Washington: Seven members of US Navy SEAL Team 6, including one involved in carrying out a raid that killed Al-Qaeda chief Osama bin Laden in Pakistan, have been reprimanded for allegedly divulging classified information for a video game, senior Navy officials said today.
The seven members of Navy SEAL, part of an elite force that operates in shadows, were sanctioned for dereliction of duty, disclosure of classified material and violating orders while serving as paid consultants for the development of the "Medal of Honor: Warfighter" video game, CBS news reported.
They received a punitive letter of reprimand and forfeiture of a half month's pay for two months.
Four other members of the team, who have since transferred out of the unit but are still on active duty, are under investigation.
US broadcaster CBS said the SEALs are part of the famous SEAL Team Six, famed for carrying out the raid that killed Al-Qaeda chief Osama bin Laden on 1 May 2011 in garrison city of Abbottabad in Pakistan.
The game, produced by Electronic Arts, does not recreate the bin Laden raid, but it does portray realistic missions, such as an attack on a pirates' den in Somalia.
It is unclear what secrets members of SEAL Team Six gave away, but while serving as consultants for the game for two days this spring and summer, they used classified material which had been given to them by the Navy.
The deputy commander of Naval Special Warfare Command, Rear Admiral Garry Bonelli, issued a statement acknowledging that nonjudicial punishments had been handed out for misconduct, but he did not offer any details.

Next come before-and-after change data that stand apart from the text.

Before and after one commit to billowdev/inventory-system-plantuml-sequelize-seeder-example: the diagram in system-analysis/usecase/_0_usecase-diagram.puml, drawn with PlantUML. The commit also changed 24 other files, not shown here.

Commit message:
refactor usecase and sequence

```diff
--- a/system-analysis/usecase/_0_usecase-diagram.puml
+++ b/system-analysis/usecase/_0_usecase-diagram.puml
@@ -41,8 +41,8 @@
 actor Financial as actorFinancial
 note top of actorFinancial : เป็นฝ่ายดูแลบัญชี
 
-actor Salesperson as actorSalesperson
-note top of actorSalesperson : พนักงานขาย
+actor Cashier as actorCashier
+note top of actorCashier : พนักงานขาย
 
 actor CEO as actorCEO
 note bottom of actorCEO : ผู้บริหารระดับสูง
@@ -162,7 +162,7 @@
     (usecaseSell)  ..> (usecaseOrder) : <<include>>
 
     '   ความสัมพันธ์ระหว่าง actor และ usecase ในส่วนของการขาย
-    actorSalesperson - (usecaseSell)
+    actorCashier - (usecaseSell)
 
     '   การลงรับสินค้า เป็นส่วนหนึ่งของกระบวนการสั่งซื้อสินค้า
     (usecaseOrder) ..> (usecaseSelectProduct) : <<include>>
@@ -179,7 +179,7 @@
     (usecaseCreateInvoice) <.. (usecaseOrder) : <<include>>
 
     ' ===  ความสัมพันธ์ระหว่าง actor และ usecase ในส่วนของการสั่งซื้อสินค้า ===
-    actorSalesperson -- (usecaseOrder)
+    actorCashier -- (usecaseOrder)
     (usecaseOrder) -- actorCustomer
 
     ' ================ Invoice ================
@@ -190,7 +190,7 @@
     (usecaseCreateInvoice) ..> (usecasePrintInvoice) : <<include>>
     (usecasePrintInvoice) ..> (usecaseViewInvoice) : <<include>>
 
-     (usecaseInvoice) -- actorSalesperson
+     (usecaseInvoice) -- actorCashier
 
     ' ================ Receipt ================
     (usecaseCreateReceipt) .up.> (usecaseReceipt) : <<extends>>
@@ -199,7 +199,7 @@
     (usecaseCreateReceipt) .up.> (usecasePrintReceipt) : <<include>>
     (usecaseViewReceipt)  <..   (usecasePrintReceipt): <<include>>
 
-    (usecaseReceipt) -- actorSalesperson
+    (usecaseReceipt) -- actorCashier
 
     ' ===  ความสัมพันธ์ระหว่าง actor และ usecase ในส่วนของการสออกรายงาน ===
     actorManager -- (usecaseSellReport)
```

"We do not tolerate deviations from the policies that govern who we are and what we do as sailors in the United States Navy," Bonelli said.
He alluded to the importance of honouring nondisclosure agreements that SEALs sign.
The two main complaints against the SEALs were that they did not seek the permission of their command to take part in the video project and that they showed the video designers some of their specially designed combat equipment unique to their unit, said a senior military official.